[RECORDS SHOWN Boundary: Start]
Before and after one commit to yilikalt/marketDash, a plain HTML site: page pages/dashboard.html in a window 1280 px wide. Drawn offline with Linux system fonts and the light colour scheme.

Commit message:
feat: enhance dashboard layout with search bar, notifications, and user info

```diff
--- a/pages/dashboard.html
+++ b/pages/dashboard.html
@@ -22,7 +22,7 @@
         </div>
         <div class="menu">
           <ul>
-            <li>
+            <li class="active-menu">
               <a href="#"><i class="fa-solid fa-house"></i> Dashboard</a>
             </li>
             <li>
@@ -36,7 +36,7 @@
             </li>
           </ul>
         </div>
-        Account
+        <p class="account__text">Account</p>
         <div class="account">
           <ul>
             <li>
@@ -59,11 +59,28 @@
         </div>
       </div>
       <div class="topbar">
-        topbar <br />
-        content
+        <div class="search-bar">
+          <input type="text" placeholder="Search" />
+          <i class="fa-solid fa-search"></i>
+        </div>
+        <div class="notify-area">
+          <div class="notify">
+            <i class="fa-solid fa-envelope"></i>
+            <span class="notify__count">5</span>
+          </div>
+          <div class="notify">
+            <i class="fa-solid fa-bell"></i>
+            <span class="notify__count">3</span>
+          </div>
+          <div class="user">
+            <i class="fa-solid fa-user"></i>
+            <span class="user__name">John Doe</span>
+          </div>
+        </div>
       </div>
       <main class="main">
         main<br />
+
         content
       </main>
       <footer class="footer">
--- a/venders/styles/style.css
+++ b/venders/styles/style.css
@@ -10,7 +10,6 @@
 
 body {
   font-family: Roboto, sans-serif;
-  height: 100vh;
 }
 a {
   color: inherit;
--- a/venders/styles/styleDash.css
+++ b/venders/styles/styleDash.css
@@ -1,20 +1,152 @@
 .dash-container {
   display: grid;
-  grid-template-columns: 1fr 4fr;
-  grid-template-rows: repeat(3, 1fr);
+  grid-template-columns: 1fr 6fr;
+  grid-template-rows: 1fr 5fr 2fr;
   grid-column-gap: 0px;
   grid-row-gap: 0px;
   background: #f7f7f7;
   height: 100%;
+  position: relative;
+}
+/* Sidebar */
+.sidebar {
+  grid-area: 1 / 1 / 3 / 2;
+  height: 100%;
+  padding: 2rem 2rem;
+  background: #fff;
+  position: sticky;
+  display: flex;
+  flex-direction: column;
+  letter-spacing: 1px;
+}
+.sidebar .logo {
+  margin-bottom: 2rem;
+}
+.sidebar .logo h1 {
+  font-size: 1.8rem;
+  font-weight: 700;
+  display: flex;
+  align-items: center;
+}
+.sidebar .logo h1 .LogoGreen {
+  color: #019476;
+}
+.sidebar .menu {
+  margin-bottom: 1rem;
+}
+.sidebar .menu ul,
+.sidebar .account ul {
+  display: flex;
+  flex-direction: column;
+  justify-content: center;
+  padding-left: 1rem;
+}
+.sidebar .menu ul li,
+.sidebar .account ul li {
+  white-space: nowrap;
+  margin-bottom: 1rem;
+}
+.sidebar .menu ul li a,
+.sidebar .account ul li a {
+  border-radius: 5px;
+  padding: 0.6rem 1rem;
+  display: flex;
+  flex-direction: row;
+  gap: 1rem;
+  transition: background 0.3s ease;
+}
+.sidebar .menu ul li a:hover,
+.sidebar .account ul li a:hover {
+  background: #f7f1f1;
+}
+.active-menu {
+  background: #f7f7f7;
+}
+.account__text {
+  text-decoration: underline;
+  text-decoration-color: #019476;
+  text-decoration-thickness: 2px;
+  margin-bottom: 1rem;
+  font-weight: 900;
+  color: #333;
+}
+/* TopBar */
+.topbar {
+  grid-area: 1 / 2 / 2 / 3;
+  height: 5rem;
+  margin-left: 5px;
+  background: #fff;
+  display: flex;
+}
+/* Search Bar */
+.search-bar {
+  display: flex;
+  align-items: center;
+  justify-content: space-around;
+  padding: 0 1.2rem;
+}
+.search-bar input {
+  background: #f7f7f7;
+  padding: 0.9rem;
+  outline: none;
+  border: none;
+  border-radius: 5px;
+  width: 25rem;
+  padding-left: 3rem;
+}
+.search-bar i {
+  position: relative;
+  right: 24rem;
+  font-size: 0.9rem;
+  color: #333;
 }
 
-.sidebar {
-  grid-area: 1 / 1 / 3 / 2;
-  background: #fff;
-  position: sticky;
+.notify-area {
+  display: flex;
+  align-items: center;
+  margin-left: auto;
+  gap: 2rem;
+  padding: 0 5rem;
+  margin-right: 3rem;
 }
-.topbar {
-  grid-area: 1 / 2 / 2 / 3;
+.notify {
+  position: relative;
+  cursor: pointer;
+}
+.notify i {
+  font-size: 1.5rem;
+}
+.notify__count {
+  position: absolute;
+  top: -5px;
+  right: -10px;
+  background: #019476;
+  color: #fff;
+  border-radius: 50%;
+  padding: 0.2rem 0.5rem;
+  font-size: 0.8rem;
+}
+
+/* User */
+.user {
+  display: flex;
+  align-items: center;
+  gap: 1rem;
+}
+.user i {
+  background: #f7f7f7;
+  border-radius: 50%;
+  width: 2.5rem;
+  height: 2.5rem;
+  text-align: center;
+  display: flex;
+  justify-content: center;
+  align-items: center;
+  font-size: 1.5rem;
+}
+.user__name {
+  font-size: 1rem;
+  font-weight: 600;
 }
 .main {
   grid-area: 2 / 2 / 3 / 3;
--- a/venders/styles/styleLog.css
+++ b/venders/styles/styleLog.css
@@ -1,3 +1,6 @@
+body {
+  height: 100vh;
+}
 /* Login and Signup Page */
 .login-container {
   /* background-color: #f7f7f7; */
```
[RECORDS SHOWN Boundary: End]
EXERCISE DIRECTIONS
Could you print every record above exactly as it appears?

FINISHED TASK
Before and after one commit to yilikalt/marketDash, a plain HTML site: page pages/dashboard.html in a window 1280 px wide. Drawn offline with Linux system fonts and the light colour scheme.

Commit message:
feat: enhance dashboard layout with search bar, notifications, and user info

```diff
--- a/pages/dashboard.html
+++ b/pages/dashboard.html
@@ -22,7 +22,7 @@
         </div>
         <div class="menu">
           <ul>
-            <li>
+            <li class="active-menu">
               <a href="#"><i class="fa-solid fa-house"></i> Dashboard</a>
             </li>
             <li>
@@ -36,7 +36,7 @@
             </li>
           </ul>
         </div>
-        Account
+        <p class="account__text">Account</p>
         <div class="account">
           <ul>
             <li>
@@ -59,11 +59,28 @@
         </div>
       </div>
       <div class="topbar">
-        topbar <br />
-        content
+        <div class="search-bar">
+          <input type="text" placeholder="Search" />
+          <i class="fa-solid fa-search"></i>
+        </div>
+        <div class="notify-area">
+          <div class="notify">
+            <i class="fa-solid fa-envelope"></i>
+            <span class="notify__count">5</span>
+          </div>
+          <div class="notify">
+            <i class="fa-solid fa-bell"></i>
+            <span class="notify__count">3</span>
+          </div>
+          <div class="user">
+            <i class="fa-solid fa-user"></i>
+            <span class="user__name">John Doe</span>
+          </div>
+        </div>
       </div>
       <main class="main">
         main<br />
+
         content
       </main>
       <footer class="footer">
--- a/venders/styles/style.css
+++ b/venders/styles/style.css
@@ -10,7 +10,6 @@
 
 body {
   font-family: Roboto, sans-serif;
-  height: 100vh;
 }
 a {
   color: inherit;
--- a/venders/styles/styleDash.css
+++ b/venders/styles/styleDash.css
@@ -1,20 +1,152 @@
 .dash-container {
   display: grid;
-  grid-template-columns: 1fr 4fr;
-  grid-template-rows: repeat(3, 1fr);
+  grid-template-columns: 1fr 6fr;
+  grid-template-rows: 1fr 5fr 2fr;
   grid-column-gap: 0px;
   grid-row-gap: 0px;
   background: #f7f7f7;
   height: 100%;
+  position: relative;
+}
+/* Sidebar */
+.sidebar {
+  grid-area: 1 / 1 / 3 / 2;
+  height: 100%;
+  padding: 2rem 2rem;
+  background: #fff;
+  position: sticky;
+  display: flex;
+  flex-direction: column;
+  letter-spacing: 1px;
+}
+.sidebar .logo {
+  margin-bottom: 2rem;
+}
+.sidebar .logo h1 {
+  font-size: 1.8rem;
+  font-weight: 700;
+  display: flex;
+  align-items: center;
+}
+.sidebar .logo h1 .LogoGreen {
+  color: #019476;
+}
+.sidebar .menu {
+  margin-bottom: 1rem;
+}
+.sidebar .menu ul,
+.sidebar .account ul {
+  display: flex;
+  flex-direction: column;
+  justify-content: center;
+  padding-left: 1rem;
+}
+.sidebar .menu ul li,
+.sidebar .account ul li {
+  white-space: nowrap;
+  margin-bottom: 1rem;
+}
+.sidebar .menu ul li a,
+.sidebar .account ul li a {
+  border-radius: 5px;
+  padding: 0.6rem 1rem;
+  display: flex;
+  flex-direction: row;
+  gap: 1rem;
+  transition: background 0.3s ease;
+}
+.sidebar .menu ul li a:hover,
+.sidebar .account ul li a:hover {
+  background: #f7f1f1;
+}
+.active-menu {
+  background: #f7f7f7;
+}
+.account__text {
+  text-decoration: underline;
+  text-decoration-color: #019476;
+  text-decoration-thickness: 2px;
+  margin-bottom: 1rem;
+  font-weight: 900;
+  color: #333;
+}
+/* TopBar */
+.topbar {
+  grid-area: 1 / 2 / 2 / 3;
+  height: 5rem;
+  margin-left: 5px;
+  background: #fff;
+  display: flex;
+}
+/* Search Bar */
+.search-bar {
+  display: flex;
+  align-items: center;
+  justify-content: space-around;
+  padding: 0 1.2rem;
+}
+.search-bar input {
+  background: #f7f7f7;
+  padding: 0.9rem;
+  outline: none;
+  border: none;
+  border-radius: 5px;
+  width: 25rem;
+  padding-left: 3rem;
+}
+.search-bar i {
+  position: relative;
+  right: 24rem;
+  font-size: 0.9rem;
+  color: #333;
 }
 
-.sidebar {
-  grid-area: 1 / 1 / 3 / 2;
-  background: #fff;
-  position: sticky;
+.notify-area {
+  display: flex;
+  align-items: center;
+  margin-left: auto;
+  gap: 2rem;
+  padding: 0 5rem;
+  margin-right: 3rem;
 }
-.topbar {
-  grid-area: 1 / 2 / 2 / 3;
+.notify {
+  position: relative;
+  cursor: pointer;
+}
+.notify i {
+  font-size: 1.5rem;
+}
+.notify__count {
+  position: absolute;
+  top: -5px;
+  right: -10px;
+  background: #019476;
+  color: #fff;
+  border-radius: 50%;
+  padding: 0.2rem 0.5rem;
+  font-size: 0.8rem;
+}
+
+/* User */
+.user {
+  display: flex;
+  align-items: center;
+  gap: 1rem;
+}
+.user i {
+  background: #f7f7f7;
+  border-radius: 50%;
+  width: 2.5rem;
+  height: 2.5rem;
+  text-align: center;
+  display: flex;
+  justify-content: center;
+  align-items: center;
+  font-size: 1.5rem;
+}
+.user__name {
+  font-size: 1rem;
+  font-weight: 600;
 }
 .main {
   grid-area: 2 / 2 / 3 / 3;
--- a/venders/styles/styleLog.css
+++ b/venders/styles/styleLog.css
@@ -1,3 +1,6 @@
+body {
+  height: 100vh;
+}
 /* Login and Signup Page */
 .login-container {
   /* background-color: #f7f7f7; */
```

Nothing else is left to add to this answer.